While Nelson Mandela, the "beloved Madiba," was the father of South African democracy, Archbishop Desmond Mpilo Tutu was the "spiritual father" of "our new nation," the president of South Africa said in the main eulogy at a State funeral for the Nobel Peace laureate.
President Cyril Ramaphosa was during the final struggle against apartheid in South Africa in the 1980s inside the country with Tutu drawing the wrath of the then-government.
He spoke at Cape Town's St George's Cathedral, where an Anglican requiem mass was held on Jan. 1 for Desmond Mpilo Tutu who died on 26 December at the age of 90, after a long illness with cancer.
Tribute was paid to Archbishop Emeritus Tutu, known for his perennial infectious laugh and humour against adversity.
His widow Leah Tutu, his children and grandchildren, were also at the funeral in the cathedral where Tutu had lain in state for two days in a simple coffin of his choosing made of cheap pinewood and also sometimes referred to a a pauper's coffin.
It was a small service of only 100 people in the cathedral where Tutu and others confronted the apartheid police during the old era.
The mass was conducted in the three primary languages spoken in Cape Town, isiXhosa, English, and Afrikaans, three of South Africa's 11 official languages.
Singing the hymns at the service were Imilonji kantu Choral Society, the Soweto Gospel Choir, St Georges Parktown Choir and a recording from the St George's Cathedral Choir.
"It is only the few among us, the rarest of souls, who attain the stature of global icon during their lifetime," said Ramaphosa.
"Our departed father was a crusader in the struggle for freedom, for justice, for equality and peace, not just in South Africa, the country of his birth, but around the world as well."
Ramaphosa recounted how Tutu, who had spoken after being arrested in 1988 during a clergy-led protest against a crackdown on anti-apartheid groups, had with his Bible in hand told a news conference he would continue with his defiance.
'We are not defying the law,' he declared, 'we are obeying God,' " said the president, quoting Tutu.
Such was Tutu's overarching impact and influence, said Ramaphosa, that tributes had been received from current and past presidents, religious leaders, monarchs, lawmakers, political parties, musicians and artists, and ordinary people from all corners of the globe.
Among them were King Letsie III and the consort Queen Masenate Mohato Seeiso of the mountain kingdom of Lesotho, surrounded by South Africa where Tutu served a spell as bishop along with Dutch princess, Mabel van Oranje and former Irish president Mary Robinson.
'HUMBLE AND BRAVE'
"A humble and brave human being who spoke up for the oppressed, the downtrodden and the suffering," said Ramaphosa.
The South African president spoke of Tutu's criticism of Israel's treatment of Palestinians of Israeli settlers encroaching their land, including that of Christians on the West Bank.
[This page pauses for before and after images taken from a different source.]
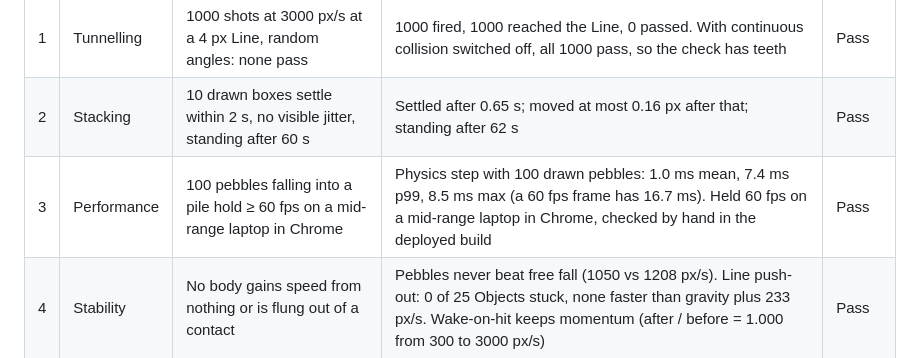
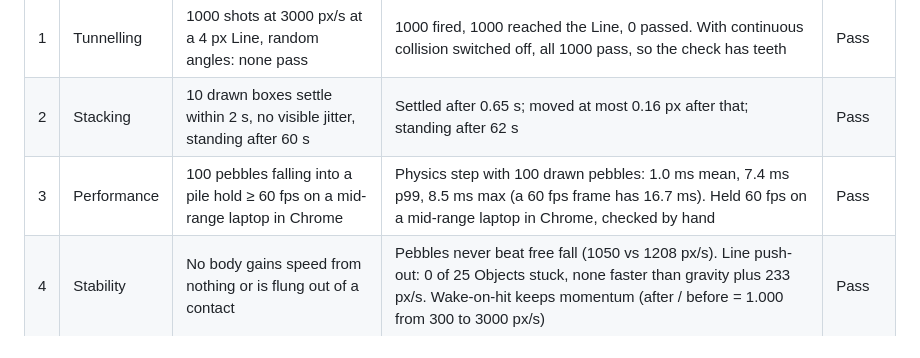
Before and after one commit to P-Leidel/inkforge, a Markdown page: docs/adr/0001-phaser-box2d-physics.md, the part around the change. GitHub-like rendering.

Commit message:
Don't claim the frame-rate check ran on the deployed build
GitHub Pages isn't enabled for the repository yet, so no build has been
deployed; the check was made by hand.

Claude-Session: https://claude.ai/code/session_01Wk7dBvePPmqXAFZUxQfZq7

```diff
--- a/docs/adr/0001-phaser-box2d-physics.md
+++ b/docs/adr/0001-phaser-box2d-physics.md
@@ -23,7 +23,7 @@ Measured with `npm run verdict` (headless, seed 2026) on an Intel Xeon @ 2.80 GH
 |---|---|---|---|---|
 | 1 | Tunnelling | 1000 shots at 3000 px/s at a 4 px Line, random angles: none pass | 1000 fired, 1000 reached the Line, 0 passed. With continuous collision switched off, all 1000 pass, so the check has teeth | Pass |
 | 2 | Stacking | 10 drawn boxes settle within 2 s, no visible jitter, standing after 60 s | Settled after 0.65 s; moved at most 0.16 px after that; standing after 62 s | Pass |
-| 3 | Performance | 100 pebbles falling into a pile hold ≥ 60 fps on a mid-range laptop in Chrome | Physics step with 100 drawn pebbles: 1.0 ms mean, 7.4 ms p99, 8.5 ms max (a 60 fps frame has 16.7 ms). Held 60 fps on a mid-range laptop in Chrome, checked by hand in the deployed build | Pass |
+| 3 | Performance | 100 pebbles falling into a pile hold ≥ 60 fps on a mid-range laptop in Chrome | Physics step with 100 drawn pebbles: 1.0 ms mean, 7.4 ms p99, 8.5 ms max (a 60 fps frame has 16.7 ms). Held 60 fps on a mid-range laptop in Chrome, checked by hand | Pass |
 | 4 | Stability | No body gains speed from nothing or is flung out of a contact | Pebbles never beat free fall (1050 vs 1208 px/s). Line push-out: 0 of 25 Objects stuck, none faster than gravity plus 233 px/s. Wake-on-hit keeps momentum (after / before = 1.000 from 300 to 3000 px/s) | Pass |
 
 What we learned about Phaser Box2D 1.1.0 along the way (all handled inside `src/physics/`):
```
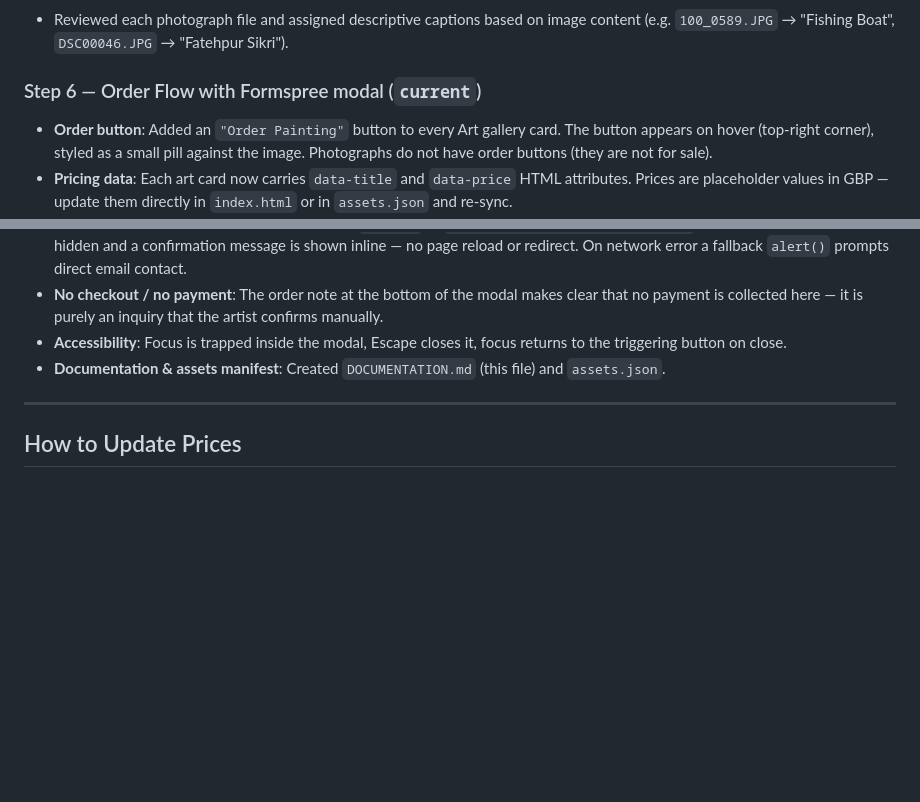
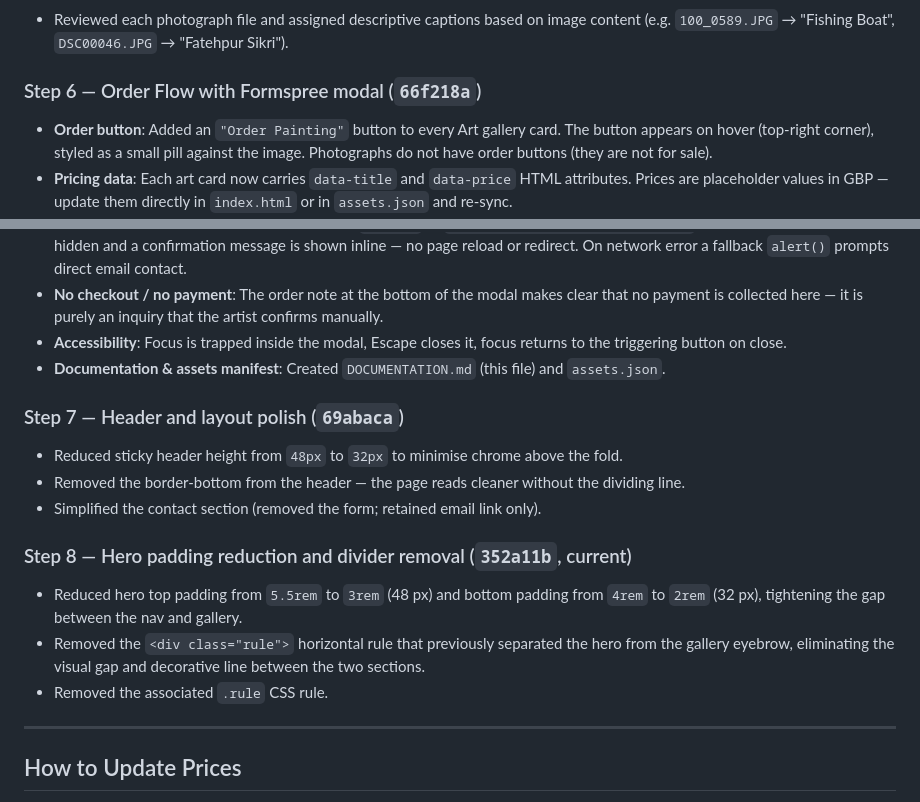
Before and after one commit to Namratagovil/artshop, a Markdown page: DOCUMENTATION.md, 2 parts joined by grey strips. Rendered like a GitHub page; blank space fills up the shorter version.

Commit message:
Update DOCUMENTATION.md with steps 7 and 8
Co-Authored-By: Claude Sonnet 4.6 <noreply@anthropic.com>

```diff
--- a/DOCUMENTATION.md
+++ b/DOCUMENTATION.md
@@ -62,7 +62,7 @@ artshop/
 ### Step 5 — Photograph naming from image content (`d2b874f`)
 - Reviewed each photograph file and assigned descriptive captions based on image content (e.g. `100_0589.JPG` → "Fishing Boat", `DSC00046.JPG` → "Fatehpur Sikri").
 
-### Step 6 — Order Flow with Formspree modal (`current`)
+### Step 6 — Order Flow with Formspree modal (`66f218a`)
 - **Order button**: Added an `"Order Painting"` button to every Art gallery card. The button appears on hover (top-right corner), styled as a small pill against the image. Photographs do not have order buttons (they are not for sale).
 - **Pricing data**: Each art card now carries `data-title` and `data-price` HTML attributes. Prices are placeholder values in GBP — update them directly in `index.html` or in `assets.json` and re-sync.
 - **Order modal**: A sleek slide-up modal (`role="dialog"`, `aria-modal="true"`) with a dark blurred backdrop. When opened it auto-fills the painting title and price from the card's data attributes.
@@ -74,6 +74,16 @@ artshop/
 - **No checkout / no payment**: The order note at the bottom of the modal makes clear that no payment is collected here — it is purely an inquiry that the artist confirms manually.
 - **Accessibility**: Focus is trapped inside the modal, Escape closes it, focus returns to the triggering button on close.
 - **Documentation & assets manifest**: Created `DOCUMENTATION.md` (this file) and `assets.json`.
+
+### Step 7 — Header and layout polish (`69abaca`)
+- Reduced sticky header height from `48px` to `32px` to minimise chrome above the fold.
+- Removed the border-bottom from the header — the page reads cleaner without the dividing line.
+- Simplified the contact section (removed the form; retained email link only).
+
+### Step 8 — Hero padding reduction and divider removal (`352a11b`, current)
+- Reduced hero top padding from `5.5rem` to `3rem` (48 px) and bottom padding from `4rem` to `2rem` (32 px), tightening the gap between the nav and gallery.
+- Removed the `<div class="rule">` horizontal rule that previously separated the hero from the gallery eyebrow, eliminating the visual gap and decorative line between the two sections.
+- Removed the associated `.rule` CSS rule.
 
 ---
 
```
Tutu always said he loves Jews and right of the state of Israel to exist.
"He was an outspoken supporter of the Palestinian cause and in 2014 wrote a powerful article calling on Israelis and Palestinians to find each other and to make peace," said Ramaphosa in his eulogy.
"In his words, 'peace requires the people of Israel and Palestine to recognise the human being in themselves and each other, and to understand their interdependence,'" said the South African presisent.
The current Archbishop of Cape Town, Thabo Makgoba, presided over the service, and the preacher was Rev. Michael Nuttall, retired Bishop of Natal, who worked alongside Tutu when he headed the Anglican church of southern Africa.
The guard of honour for Tutu was not military, but made of clergy and church wardens, who lined Cape Town's inner streets to pay their respects as his cortege arrived at the cathedral for him to lie in state in the days before the funeral.
Bishop Nuttal praised Leah Tutu who was so close to her husband throughout his life and preached of Tutu's authenticity.
"That is why we loved him and respected him and valued him so deeply. Small in physical stature, he was a giant among us morally and spiritually. His faith was authentic, not counterfeit or half-hearted," said Nuttal.
"He lived it, even at great cost to himself, with an inclusive, all-embracing love. His friend, Nelson Mandela, put it perfectly when he said: 'Sometimes strident, often tender, never afraid and seldom without humour, Desmond Tutu's voice will always be the voice of the voiceless.'"
Tutu worked for the World Council of Churches in Geneva from 1972-1975. WCC deputy general secretary Dr. Isabel Apawo Phiri represented the council at the service in St George's Cathedral where Tutu's remains will be buried.
WCC acting general secretary Rev. Prof. Dr Ioan Sauca sent a message to the family on behalf of the WCC.
The message said, "In Desmond Tutu, we all experienced a man of many gifts and accomplishments, as an educator and churchman, a leader in the liberation struggle here and abroad and in the quest for reconciliation, as a husband and father and friend.
"But here, in this house of God, I would lift up one indispensable passion in all he did, namely, his lifelong faith. Desmond Tutu was, first and last, a man of God.
"Yet his faith was not a solipsistic search for certainty, security or a therapeutic comfort. It was rather a confidence in God's loving presence and activity among us, God's fulsome affirmation of our being human, and the fire for justice by which God energizes prophetic action," reads the message.
"Desmond Tutu's faith was, in the broadest and best sense, ecumenical, driving to overcome division in a zealous quest for God's reign."